The leader of an Islamic Party in Malaysia is facing harsh criticism from women's groups after saying that women who do not want to be raped or molested should stop wearing lipstick and perfume. Nik Abdul Aziz, the spiritual leader of the Pan-Malaysian Islamic Party, said even women who wear their Muslim head-scarves could arouse men by making themselves more attractive, according to the BBC. In turn, he said, women could end up being raped or molested.
Ivy Josiah, a leader of Women's Aid, told The Scotsman, Nik Aiz's comments suggest women are responsible or provoking men. She reminded that rape is an action chosen by men as an act of power and violence.
2/27/2015 This Bipartisan Bill Will Hold Colleges Accountable for Ending Campus Sexual Assault - A bipartisan bill aimed at holding colleges and universities accountable for rape and sexual assault cases was introduced in Congress yesterday, spearheaded by Senator Kirsten Gillibrand (D-NY).
Some of the Campus Accountability and Safety Act's key key provisions include a requirement of confidential reporting systems on colleges and universities, minimum training requirements for campus personnel, and stricter penalties for schools found to be in violation of Title IX or the Clery Act. . . .
2/26/2015 If This Bill Passes Federal Law Will Add Consent to Sex Ed Curriculums - Right now, federal law does not require health or sex education to include sexual assault prevention - but that could change with a new bill introduced by Senators Claire McCaskill (D-MO) and Tim Kaine (D-VA).

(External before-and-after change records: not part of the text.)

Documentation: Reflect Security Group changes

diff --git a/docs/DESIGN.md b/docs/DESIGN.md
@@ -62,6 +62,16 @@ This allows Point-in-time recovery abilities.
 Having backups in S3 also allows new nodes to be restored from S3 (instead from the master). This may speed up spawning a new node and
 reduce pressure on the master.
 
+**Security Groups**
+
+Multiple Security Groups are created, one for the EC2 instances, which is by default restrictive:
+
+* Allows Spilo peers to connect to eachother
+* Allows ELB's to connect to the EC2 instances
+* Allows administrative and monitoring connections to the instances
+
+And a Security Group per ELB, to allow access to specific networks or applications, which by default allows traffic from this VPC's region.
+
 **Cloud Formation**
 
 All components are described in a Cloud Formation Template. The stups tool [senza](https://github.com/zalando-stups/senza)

The Teach Safe Relationships Act of 2015, which was introduced earlier this month, would require all public secondary schools in the country to include teaching "safe relationship behavior" in order to help prevent domestic violence and sexual assault. . . .